a mother sanitizing her child's hands

​​​​​​​​​​​We are living in an unprecedented time as COVID-19 has spread throughout the world. As we continue to learn more about this virus and its effect on children, we stay up to date with current recommendations by trusted organizations.

Symptoms of COVID-19 typically begin 2-14 days after being exposed to the virus. These include fever, chills, shortness of breath, muscle pain, headache, sore throat, and possibly loss of taste or smell. However, if the child has a high fever that is persistent, trouble breathing and not eating or drinking well, call your pediatrician. If the child seems to be worsening, he or she should be seen in the emergency department.

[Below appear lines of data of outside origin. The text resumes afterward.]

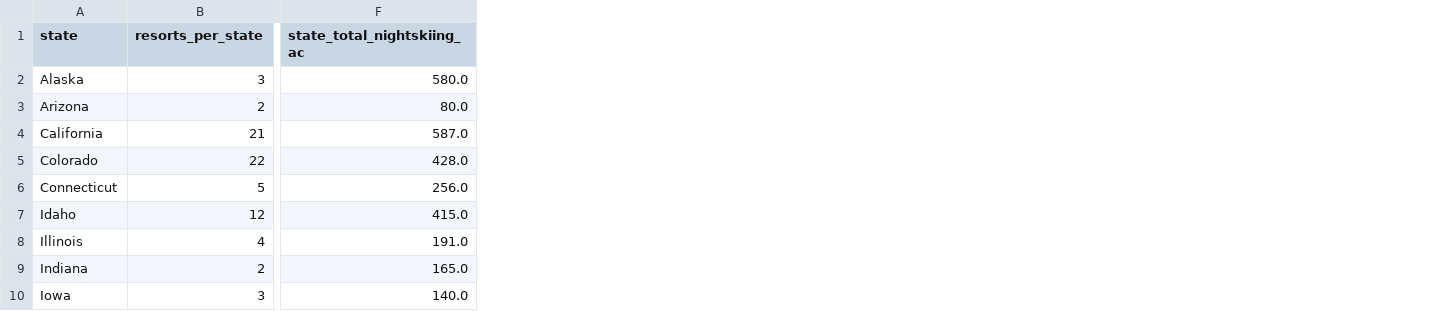
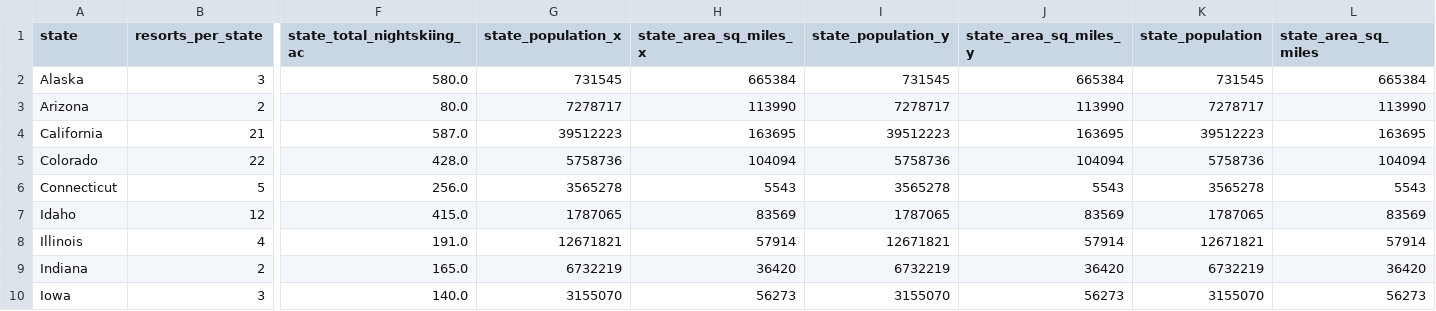
Before and after one commit to nlac10/DataScienceGuidedCapstone, a CSV file: data/state_summary.csv, drawn as a sheet; only a part is shown, gaps mark what is left out; the diff names each change by its address in the sheet, - before the commit and + after, or states it on an @@ line.

Commit message:
correctly saved 'ski_data_cleaned.csv'

```diff
--- a/data/state_summary.csv
+++ b/data/state_summary.csv
+column G (state_population_x), rows 2-10: 731545 | 7278717 | 39512223 | 5758736 | 3565278 | 1787065 | 12671821 | 6732219 | 3155070
+column H (state_area_sq_miles_x), rows 2-10: 665384 | 113990 | 163695 | 104094 | 5543 | 83569 | 57914 | 36420 | 56273
+column I (state_population_y), rows 2-10: 731545 | 7278717 | 39512223 | 5758736 | 3565278 | 1787065 | 12671821 | 6732219 | 3155070
+column J (state_area_sq_miles_y), rows 2-10: 665384 | 113990 | 163695 | 104094 | 5543 | 83569 | 57914 | 36420 | 56273
+column K (state_population), rows 2-10: 731545 | 7278717 | 39512223 | 5758736 | 3565278 | 1787065 | 12671821 | 6732219 | 3155070
+column L (state_area_sq_miles), rows 2-10: 665384 | 113990 | 163695 | 104094 | 5543 | 83569 | 57914 | 36420 | 56273
```
Also changed, not shown: 13 other files.
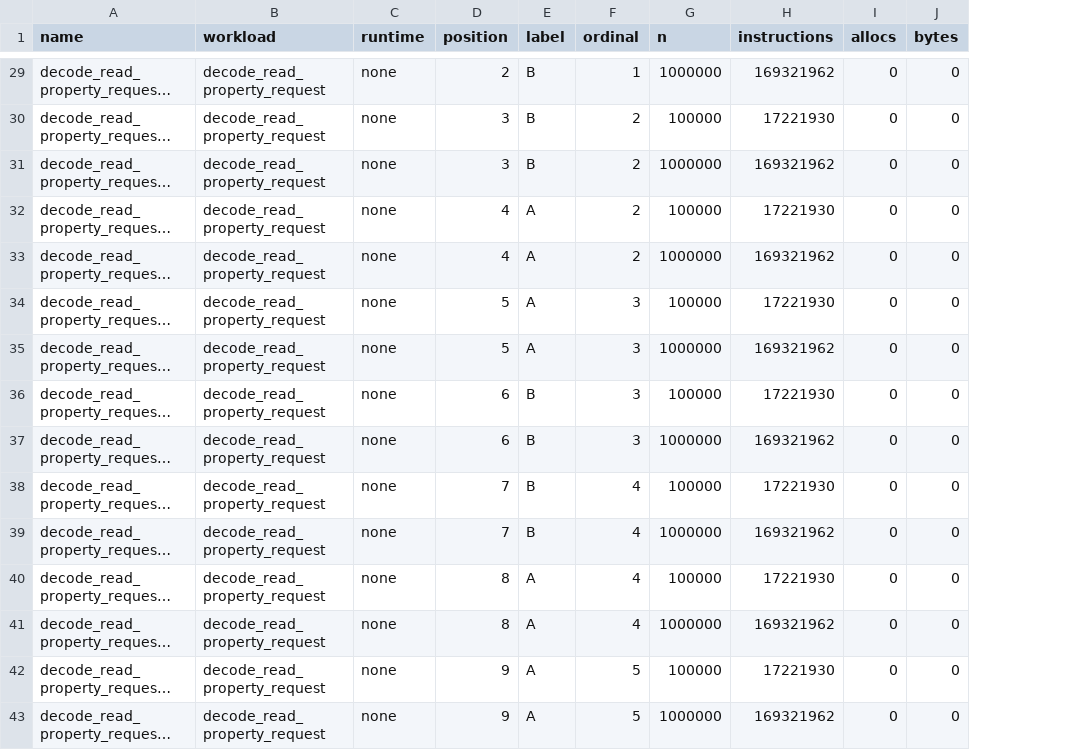
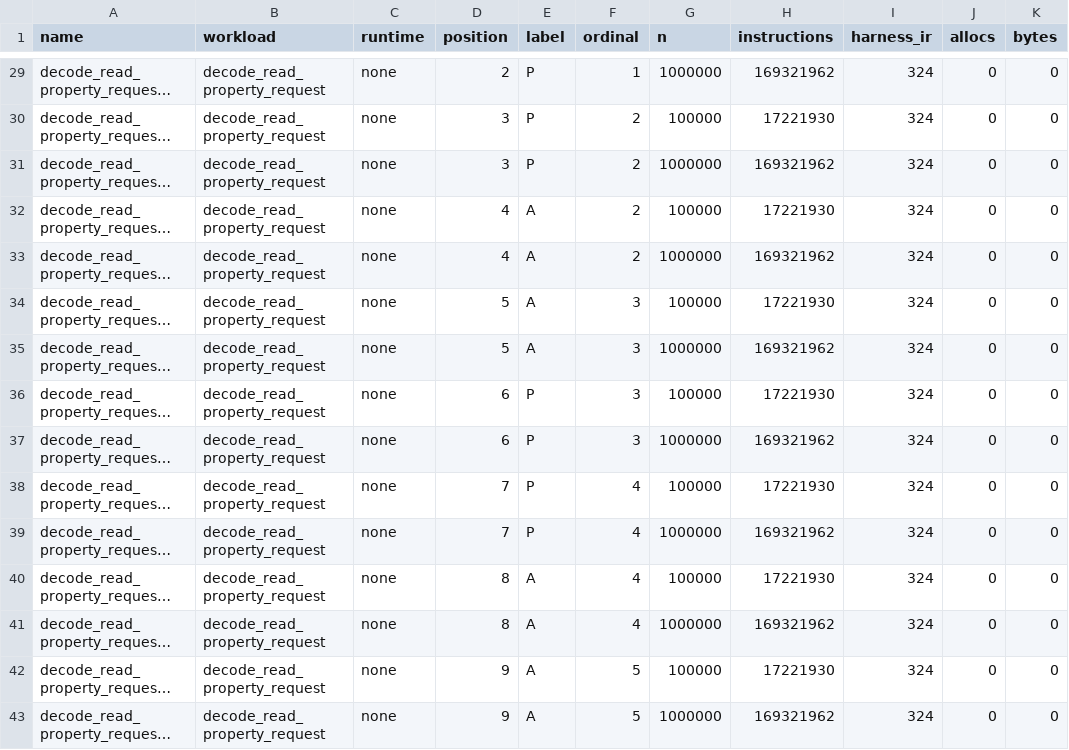
Before and after one commit to jscott3201/rusty-bacnet, a TSV file: benchmarks/results/perf-s0/noise-codec/runs.tsv, drawn as a sheet; only a part is shown, gaps mark what is left out; long unchanged cells end in …; the diff covers the shown part only; the diff names each change by its address in the sheet, - before the commit and + after, or states it on an @@ line.

```diff
--- a/benchmarks/results/perf-s0/noise-codec/runs.tsv
+++ b/benchmarks/results/perf-s0/noise-codec/runs.tsv
+column I (harness_ir), rows 29-43: all 324
-E29:E31 (label): B
+E29:E31 (label): P
-E36:E39 (label): B
+E36:E39 (label): P
```
Also changed, not shown: 77 edited cells elsewhere in this file, benchmarks/results/perf-s0/noise-rp/runs.tsv, benchmarks/results/perf-s0/noise-wp-rpm/runs.tsv, 29 other files.
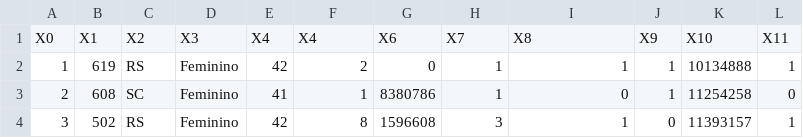
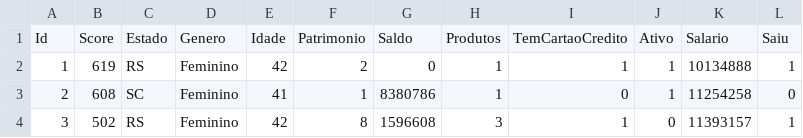
Before and after one commit to AdrielSantoss/Scripts-Dados-R-Python, a CSV file: Tratamento_de_dados/Churn.csv, drawn as a sheet; only a part is shown.

Commit message:
Altera colunas dos dados CSV.

```diff
--- a/Tratamento_de_dados/Churn.csv
+++ b/Tratamento_de_dados/Churn.csv
@@ -1,2 +1,2 @@
-X0;X1;X2;X3;X4;X4;X6;X7;X8;X9;X10;X11
+Id;Score;Estado;Genero;Idade;Patrimonio;Saldo;Produtos;TemCartaoCredito;Ativo;Salario;Saiu
 1;619;RS;Feminino;42;2;0;1;1;1;10134888;1
```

We understand that many parents may wonder if their child should be tested for coronavirus, the virus that causes COVID-19. Currently, there are two types of tests. The PCR nasal swab is performed on a person with current symptoms.

The antibody test is appropriate for any child that may have been exposed to COVID-19 and no longer has symptoms. It is also recommended for a child with no symptoms that had exposure to a known case. Antibodies are proteins that are developed by the immune system whose job is to fight and get rid of antigens. By performing antibody testing, the doctor is able to determine if the child was previously infected by coronavirus. At this time, there is no evidence that antibodies protect the child from being infected again.

It is extremely important that parents and caregivers heed instructions by local authorities regarding social distancing to keep their children as safe as possible. Children can be taught to wash their hands and cover their cough. Simple cloth face coverings are also appropriate for children over the age of 2 and able to remove the mask on their own.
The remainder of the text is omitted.